For the past six months, Iraqi leaders have failed to form a new government. Iraq’s neighbours, especially Iran, Saudi Arabia and Syria, are increasingly meddling in its affairs, exerting undue influence on the country’s leaders. One of them, Prime Minister al-Maliki, said yesterday that his successor has to be Shia. However, talks on a national unity government are at a standstill.
Personally, I think the Americans never tried to help Iraqi leaders settle their differences to form a strong government that could protect Iraq and its people from the grip of terrorism and its abhorrent acts. The latest attack in Bagdad on Tuesday took the lives of 59 people and injured another 100 or more, but every day, every day, there are stories about killings and abductions.

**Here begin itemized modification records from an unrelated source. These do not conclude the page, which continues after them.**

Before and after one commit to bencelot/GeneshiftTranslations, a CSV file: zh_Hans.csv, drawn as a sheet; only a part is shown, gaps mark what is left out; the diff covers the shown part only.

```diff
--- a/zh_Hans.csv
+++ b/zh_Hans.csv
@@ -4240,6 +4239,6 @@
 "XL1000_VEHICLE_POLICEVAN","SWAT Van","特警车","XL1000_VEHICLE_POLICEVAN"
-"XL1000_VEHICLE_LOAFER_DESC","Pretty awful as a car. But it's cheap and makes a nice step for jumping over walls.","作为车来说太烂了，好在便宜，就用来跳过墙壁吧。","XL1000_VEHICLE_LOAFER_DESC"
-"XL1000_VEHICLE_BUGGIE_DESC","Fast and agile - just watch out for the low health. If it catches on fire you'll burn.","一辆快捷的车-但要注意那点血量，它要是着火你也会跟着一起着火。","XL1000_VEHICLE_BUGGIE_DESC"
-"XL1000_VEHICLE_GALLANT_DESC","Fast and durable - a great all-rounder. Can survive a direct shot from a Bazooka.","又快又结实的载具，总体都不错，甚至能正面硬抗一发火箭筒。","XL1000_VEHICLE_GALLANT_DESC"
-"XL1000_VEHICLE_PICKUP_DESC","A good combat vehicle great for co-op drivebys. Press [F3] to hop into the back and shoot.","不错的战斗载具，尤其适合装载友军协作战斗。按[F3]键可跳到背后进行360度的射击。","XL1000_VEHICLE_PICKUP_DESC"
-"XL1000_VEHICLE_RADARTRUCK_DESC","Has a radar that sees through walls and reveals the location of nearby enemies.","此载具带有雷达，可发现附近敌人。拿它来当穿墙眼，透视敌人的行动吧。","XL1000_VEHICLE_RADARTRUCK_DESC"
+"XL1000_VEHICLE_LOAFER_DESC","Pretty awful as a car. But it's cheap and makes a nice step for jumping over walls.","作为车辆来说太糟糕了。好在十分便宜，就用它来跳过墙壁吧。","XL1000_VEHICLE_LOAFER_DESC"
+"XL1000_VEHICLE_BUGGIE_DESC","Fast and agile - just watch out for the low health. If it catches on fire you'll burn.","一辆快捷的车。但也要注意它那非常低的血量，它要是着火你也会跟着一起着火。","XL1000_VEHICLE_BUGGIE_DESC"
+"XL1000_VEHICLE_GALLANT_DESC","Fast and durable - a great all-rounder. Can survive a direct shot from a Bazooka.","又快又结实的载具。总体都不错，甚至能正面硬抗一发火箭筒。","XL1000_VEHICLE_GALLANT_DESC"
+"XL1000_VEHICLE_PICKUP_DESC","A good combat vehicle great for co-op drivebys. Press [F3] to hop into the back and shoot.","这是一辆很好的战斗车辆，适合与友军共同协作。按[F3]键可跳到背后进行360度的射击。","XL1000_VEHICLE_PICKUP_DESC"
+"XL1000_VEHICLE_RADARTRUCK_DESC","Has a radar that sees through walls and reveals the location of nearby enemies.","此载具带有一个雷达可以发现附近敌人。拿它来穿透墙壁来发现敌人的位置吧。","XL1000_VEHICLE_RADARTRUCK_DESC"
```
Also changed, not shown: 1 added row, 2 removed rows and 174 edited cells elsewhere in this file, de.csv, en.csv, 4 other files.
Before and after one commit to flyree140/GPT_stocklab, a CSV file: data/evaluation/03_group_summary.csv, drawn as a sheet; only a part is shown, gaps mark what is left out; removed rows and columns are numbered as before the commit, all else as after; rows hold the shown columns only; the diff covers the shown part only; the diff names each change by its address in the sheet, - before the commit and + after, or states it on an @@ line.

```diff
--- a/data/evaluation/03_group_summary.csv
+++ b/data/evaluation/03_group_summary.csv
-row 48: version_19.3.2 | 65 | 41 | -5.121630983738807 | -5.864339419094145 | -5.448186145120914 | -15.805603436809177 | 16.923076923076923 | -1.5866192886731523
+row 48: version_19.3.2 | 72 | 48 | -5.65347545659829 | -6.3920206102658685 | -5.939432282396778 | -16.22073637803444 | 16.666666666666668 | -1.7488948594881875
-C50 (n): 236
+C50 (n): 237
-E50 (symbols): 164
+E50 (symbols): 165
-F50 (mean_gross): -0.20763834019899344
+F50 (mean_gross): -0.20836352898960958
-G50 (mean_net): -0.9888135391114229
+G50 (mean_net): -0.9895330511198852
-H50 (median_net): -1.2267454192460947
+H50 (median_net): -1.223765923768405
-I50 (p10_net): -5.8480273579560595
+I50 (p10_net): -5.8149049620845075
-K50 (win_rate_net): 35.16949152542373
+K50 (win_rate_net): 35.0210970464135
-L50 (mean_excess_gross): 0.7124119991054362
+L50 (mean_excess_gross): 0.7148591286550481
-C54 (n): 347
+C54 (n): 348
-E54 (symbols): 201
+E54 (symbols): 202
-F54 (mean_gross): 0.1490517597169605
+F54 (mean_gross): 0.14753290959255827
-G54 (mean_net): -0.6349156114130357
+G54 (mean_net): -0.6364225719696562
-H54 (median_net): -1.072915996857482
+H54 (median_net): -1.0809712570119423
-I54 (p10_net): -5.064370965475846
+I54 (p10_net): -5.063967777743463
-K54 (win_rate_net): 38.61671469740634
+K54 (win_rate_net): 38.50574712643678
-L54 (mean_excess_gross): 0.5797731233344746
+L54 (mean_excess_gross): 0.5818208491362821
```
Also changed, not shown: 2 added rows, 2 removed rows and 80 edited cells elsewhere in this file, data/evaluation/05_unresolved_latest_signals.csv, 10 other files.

The media have reported al-Qaeda’s claims. The latest lunacy was claimed by the Islamic State in Iraq, which said, “We struck a group of Shias and apostates who sold their faith for money and became a tool of war against the Iraqi people.” In fact, al-Qaeda has nothing to do with it. The attacks are political and designed to intimidate the population.
Against this background, the United States has decided to withdraw seven years after the fall of Saddam Hussein. During this period, they destroyed everything. Indeed, Iraq is still subject to Chapter 7 of the United Nations Charter. It has no government, no services, no water, and no electrical power. The only thing it has in great abundance is jobless people.
What will happen after the US pulls out?
Some analysts expect Iran to rule indirectly the Shia-dominated south through the Dawa party. Shias already have an army of militias.
Saudi Arabia, Syria and Jordan will probably try to work with what is left of the Ba‘ath party to stop them. Sunnis too have their own militia armies (called al-sahwa, the awakening).
The Kurds with their US-backed pershmergas are the best organised. They will get into the act as well.
Iraq will be divided up into three regions, a Shia area in the south, a Sunni area in the middle with the provinces of al-Anbar, Salahuddin, Mosul and parts of Baghdad, and a Kurdish area in the north, covering Sulaymaniyah, Erbil, Dohuk and parts of Kirkuk (if not the whole city).
Turkey will also be present, claiming that it is protecting Iraq’s Turkmen, and fighting the Kurdish rebels of the PKK.
Iraq shall be no more; its people, divided along ethnic and religious lines, no longer of any interest to the United States. Yes, the Americans are leaving, in their place, a weak government in a country on the verge of civil war.